Ahmed Skali: QAnon is destructive in the realms of health and politics
|Date:||08 November 2022|
Assistant Professor Ahmed Skali (FEB’s Global Economics and Management department) has always been interested in political economy and whether and how humans cooperate. Particularly, his research focuses on the interplay of culture, institutions, and human behavior. With his research Skali aims to discover what triggers the rise of destructive social movements (and linked conspiracy theories) that threaten our social and political institutions and what motivates people to participate in these movements. Together with co-authors Ho Fai Chan (Queensland University of Technology), Stephanie Rizio (FEB) and Benno Torgler (Queensland University of Technology), Skali investigates whether social distancing restrictions are met with conspiratorial backlash, and if so, why, and whether there are public health consequences.
With the qualifier that this is work in progress, the most important thing Skali and co-authors found so far is that, in 2020, the announcement of social distancing measures in the United States led to a sharp rise in people searching for QAnon on Google. ‘People appear to respond very negatively to restrictions on civil liberties. In isolation, skepticism of authority is a good thing: we are not advocating that people should just do as they are told. Evidence-based skepticism should for sure be encouraged’, the assistant professor states. But that is not what happened: people turned in large numbers towards a set of conspiratorial ideas whose original claim to fame was that Democrat politicians ran a satanic-pedophile child trafficking ring from the basement of a pizzeria in Washington DC. Skali: ‘There is zero evidence for that. Of course, searching for a conspiracy theory is not the same as believing it, but we also show that Google searches for non-mainstream political ideas predict actual voting behavior. So, there is cause for concern here.’
Distrust in medical institutions
Though they cannot say for certain, Skali and co-authors think these results are transferable to conspiracy theories and other types of health misinformation regarding other diseases. ‘Perhaps the single defining message of QAnon in its relation to COVID-19 is that the whole pandemic is a scam orchestrated by shadowy elites in order to remove civil liberties. If one accepts that message, then one’s trust in government and medical institutions is damaged for some time. We think this could likely lead to distrust of COVID-19 vaccines, which then might become distrust of vaccines in general.’ In this light, It is interesting to note that QAnon turned out to be quite popular among the wellness and spirituality community, as an example from California illustrates, where distrust of evidence-based medicine was already high.
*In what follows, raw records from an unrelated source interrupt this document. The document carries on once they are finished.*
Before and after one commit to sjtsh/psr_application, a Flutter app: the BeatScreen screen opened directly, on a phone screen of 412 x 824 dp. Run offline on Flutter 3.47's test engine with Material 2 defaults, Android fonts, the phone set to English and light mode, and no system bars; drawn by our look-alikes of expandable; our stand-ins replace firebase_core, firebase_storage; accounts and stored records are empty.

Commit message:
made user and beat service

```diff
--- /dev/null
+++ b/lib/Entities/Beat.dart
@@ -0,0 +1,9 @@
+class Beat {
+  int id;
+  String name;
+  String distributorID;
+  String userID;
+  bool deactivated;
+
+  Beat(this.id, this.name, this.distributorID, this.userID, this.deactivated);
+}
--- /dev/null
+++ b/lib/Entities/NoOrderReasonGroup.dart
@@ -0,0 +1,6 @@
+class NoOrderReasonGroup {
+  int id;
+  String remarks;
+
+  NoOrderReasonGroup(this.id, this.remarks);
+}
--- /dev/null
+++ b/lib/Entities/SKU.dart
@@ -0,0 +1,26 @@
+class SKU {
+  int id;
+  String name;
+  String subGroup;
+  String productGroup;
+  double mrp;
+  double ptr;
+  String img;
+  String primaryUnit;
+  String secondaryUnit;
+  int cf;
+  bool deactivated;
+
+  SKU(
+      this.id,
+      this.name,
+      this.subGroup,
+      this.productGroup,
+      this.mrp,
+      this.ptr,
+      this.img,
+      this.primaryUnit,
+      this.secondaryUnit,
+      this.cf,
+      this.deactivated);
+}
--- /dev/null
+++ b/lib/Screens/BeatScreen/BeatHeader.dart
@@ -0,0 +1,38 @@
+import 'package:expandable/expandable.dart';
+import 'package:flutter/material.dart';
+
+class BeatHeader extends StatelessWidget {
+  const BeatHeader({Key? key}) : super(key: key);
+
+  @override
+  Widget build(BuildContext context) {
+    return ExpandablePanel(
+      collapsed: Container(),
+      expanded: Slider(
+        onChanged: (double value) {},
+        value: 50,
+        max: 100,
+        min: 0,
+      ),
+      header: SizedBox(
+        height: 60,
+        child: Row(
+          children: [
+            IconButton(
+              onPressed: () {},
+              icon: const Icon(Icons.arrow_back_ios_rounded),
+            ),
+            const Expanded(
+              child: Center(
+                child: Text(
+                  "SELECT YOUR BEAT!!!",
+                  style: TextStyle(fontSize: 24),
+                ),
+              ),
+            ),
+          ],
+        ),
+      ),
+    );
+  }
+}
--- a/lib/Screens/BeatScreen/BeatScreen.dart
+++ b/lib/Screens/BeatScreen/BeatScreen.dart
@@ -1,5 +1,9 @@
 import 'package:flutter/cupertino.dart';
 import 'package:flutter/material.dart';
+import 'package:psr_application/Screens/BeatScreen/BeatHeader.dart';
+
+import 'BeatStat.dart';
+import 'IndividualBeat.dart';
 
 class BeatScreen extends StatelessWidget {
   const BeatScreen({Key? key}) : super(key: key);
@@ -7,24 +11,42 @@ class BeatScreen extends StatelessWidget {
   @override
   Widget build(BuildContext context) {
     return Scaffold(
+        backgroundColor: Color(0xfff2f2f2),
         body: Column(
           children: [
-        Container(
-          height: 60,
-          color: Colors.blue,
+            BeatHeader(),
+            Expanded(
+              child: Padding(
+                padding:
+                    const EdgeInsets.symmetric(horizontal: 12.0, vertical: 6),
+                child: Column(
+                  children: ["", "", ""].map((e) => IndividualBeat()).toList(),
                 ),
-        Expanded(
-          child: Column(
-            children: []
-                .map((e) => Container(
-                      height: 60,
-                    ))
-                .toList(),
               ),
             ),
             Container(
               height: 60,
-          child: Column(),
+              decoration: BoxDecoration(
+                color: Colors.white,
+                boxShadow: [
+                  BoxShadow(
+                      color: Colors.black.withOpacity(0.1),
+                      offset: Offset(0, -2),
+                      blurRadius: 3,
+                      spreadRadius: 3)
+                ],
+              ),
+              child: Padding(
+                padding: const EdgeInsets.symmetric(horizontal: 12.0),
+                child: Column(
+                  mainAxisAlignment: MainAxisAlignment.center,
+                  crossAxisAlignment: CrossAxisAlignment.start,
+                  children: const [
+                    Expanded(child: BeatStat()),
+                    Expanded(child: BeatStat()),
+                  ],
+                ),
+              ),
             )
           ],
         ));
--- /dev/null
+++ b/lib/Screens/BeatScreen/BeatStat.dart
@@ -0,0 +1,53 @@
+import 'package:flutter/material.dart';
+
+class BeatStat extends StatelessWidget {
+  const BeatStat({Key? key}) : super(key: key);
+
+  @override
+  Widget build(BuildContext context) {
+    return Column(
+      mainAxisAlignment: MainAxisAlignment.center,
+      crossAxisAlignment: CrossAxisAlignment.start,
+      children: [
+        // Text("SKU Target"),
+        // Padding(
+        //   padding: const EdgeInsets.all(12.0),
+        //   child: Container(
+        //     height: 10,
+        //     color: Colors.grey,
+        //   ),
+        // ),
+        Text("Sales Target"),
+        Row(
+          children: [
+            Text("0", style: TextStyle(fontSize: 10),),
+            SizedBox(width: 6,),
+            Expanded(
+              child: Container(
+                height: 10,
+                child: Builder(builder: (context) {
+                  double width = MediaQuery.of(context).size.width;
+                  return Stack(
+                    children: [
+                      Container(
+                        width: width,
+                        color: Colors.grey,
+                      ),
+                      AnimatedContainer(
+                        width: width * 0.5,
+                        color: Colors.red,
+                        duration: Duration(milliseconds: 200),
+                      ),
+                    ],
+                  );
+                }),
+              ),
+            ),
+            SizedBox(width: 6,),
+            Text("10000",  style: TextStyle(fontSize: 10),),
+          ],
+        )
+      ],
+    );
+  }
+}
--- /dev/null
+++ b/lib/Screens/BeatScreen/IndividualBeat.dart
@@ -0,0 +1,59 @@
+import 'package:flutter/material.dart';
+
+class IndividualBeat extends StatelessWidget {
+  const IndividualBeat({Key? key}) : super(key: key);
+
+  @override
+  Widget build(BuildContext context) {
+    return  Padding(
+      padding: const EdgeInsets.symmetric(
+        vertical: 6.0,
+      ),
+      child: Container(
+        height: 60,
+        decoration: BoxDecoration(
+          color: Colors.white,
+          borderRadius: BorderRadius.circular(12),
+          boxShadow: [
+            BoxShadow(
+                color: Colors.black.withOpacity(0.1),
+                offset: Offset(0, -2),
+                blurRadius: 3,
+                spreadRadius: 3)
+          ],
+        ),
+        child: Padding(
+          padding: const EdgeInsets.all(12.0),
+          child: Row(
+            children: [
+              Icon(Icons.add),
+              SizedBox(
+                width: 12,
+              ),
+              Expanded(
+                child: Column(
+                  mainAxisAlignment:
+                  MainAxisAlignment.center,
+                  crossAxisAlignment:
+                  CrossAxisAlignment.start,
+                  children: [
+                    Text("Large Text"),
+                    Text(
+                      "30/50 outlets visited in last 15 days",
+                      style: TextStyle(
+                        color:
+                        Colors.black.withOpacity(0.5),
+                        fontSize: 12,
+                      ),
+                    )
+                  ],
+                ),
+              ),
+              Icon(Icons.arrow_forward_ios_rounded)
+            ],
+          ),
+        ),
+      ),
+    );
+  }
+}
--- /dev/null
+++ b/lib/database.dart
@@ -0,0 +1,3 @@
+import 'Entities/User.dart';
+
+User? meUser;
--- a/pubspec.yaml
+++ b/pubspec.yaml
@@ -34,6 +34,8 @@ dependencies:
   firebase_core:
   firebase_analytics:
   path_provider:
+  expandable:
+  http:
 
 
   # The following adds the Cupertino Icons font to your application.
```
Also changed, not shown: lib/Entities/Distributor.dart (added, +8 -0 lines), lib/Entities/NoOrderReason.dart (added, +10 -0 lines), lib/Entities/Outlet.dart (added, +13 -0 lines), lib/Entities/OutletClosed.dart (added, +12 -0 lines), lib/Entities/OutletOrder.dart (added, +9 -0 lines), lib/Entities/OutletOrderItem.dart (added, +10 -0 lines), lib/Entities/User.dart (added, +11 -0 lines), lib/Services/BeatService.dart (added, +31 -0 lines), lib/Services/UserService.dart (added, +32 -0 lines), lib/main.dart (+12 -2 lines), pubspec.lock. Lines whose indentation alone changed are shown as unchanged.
The assistant professor emphasizes that it is very important to understand what triggers the rise of destructive social movements. ‘While we must stress that this result is correlational, we show that QAnon can explain approximately 7,500 deaths in the United States alone between the period March – May 2020. Again, we have no way to isolate causality, but it is not far-fetched to think that, if you believe the pandemic is a scam, you do not practice any form of social distancing or additional hygiene. Beyond health, QAnon has also been destructive in the political realm: the Capitol attack of January 6, 2021, where the QAnon shaman featured prominently, should serve as a stark reminder of just how destructive false beliefs can be.
Bill Gates, Google and social media
An interesting detail Skali and colleagues discovered from their research is that Bill Gates has never been as ‘popular’ (most searched for), in the entire history of Google searches (from 2004 onwards), as he was immediately after social distancing measures were introduced. ‘That is because Bill Gates is an often-targeted scapegoat of QAnon and other conspiracy theories, with various claims ranging from micro-chipping all of humanity to forced sterilizations. Even someone who spends as much time under the public eye as Gates can come under much more intense scrutiny when rumors are spread about them.’
Studying whether and how humans cooperate has been a research focus of Skali and his co-authors for a long time now. When early in the pandemic, they saw signs on social media (and in the physical world, in Australia) that a non-trivial number of people did not seem keen to cooperate with the various health measures, they wanted to understand this on a deeper level. ’Indeed some did not appear to believe there was a significant health crisis at all. Then we came across media reports talking about the stance of QAnon vis-à-vis COVID-19, and we thought: how can we know what people are thinking? The answer was: ask Google.’
Global health outcomes
As we live in a globalized world, Skali would like to further investigate the health outcomes QAnon had on a global level in the pandemic. ‘While we have some preliminary results that show that interest in QAnon rose around the world, we do not yet know if health outcomes were also affected. Early in the pandemic, protesters in Australia chanted “arrest Bill Gates”; here in the Netherlands, I have seen people at Albert Heijn walking around without a mask (when it was compulsory) loudly saying “Er is geen pandemie” (There is no pandemic). The reach of these ideas is thus clearly global and there is much we need to understand.’
For more information, please contact Ahmed Skali.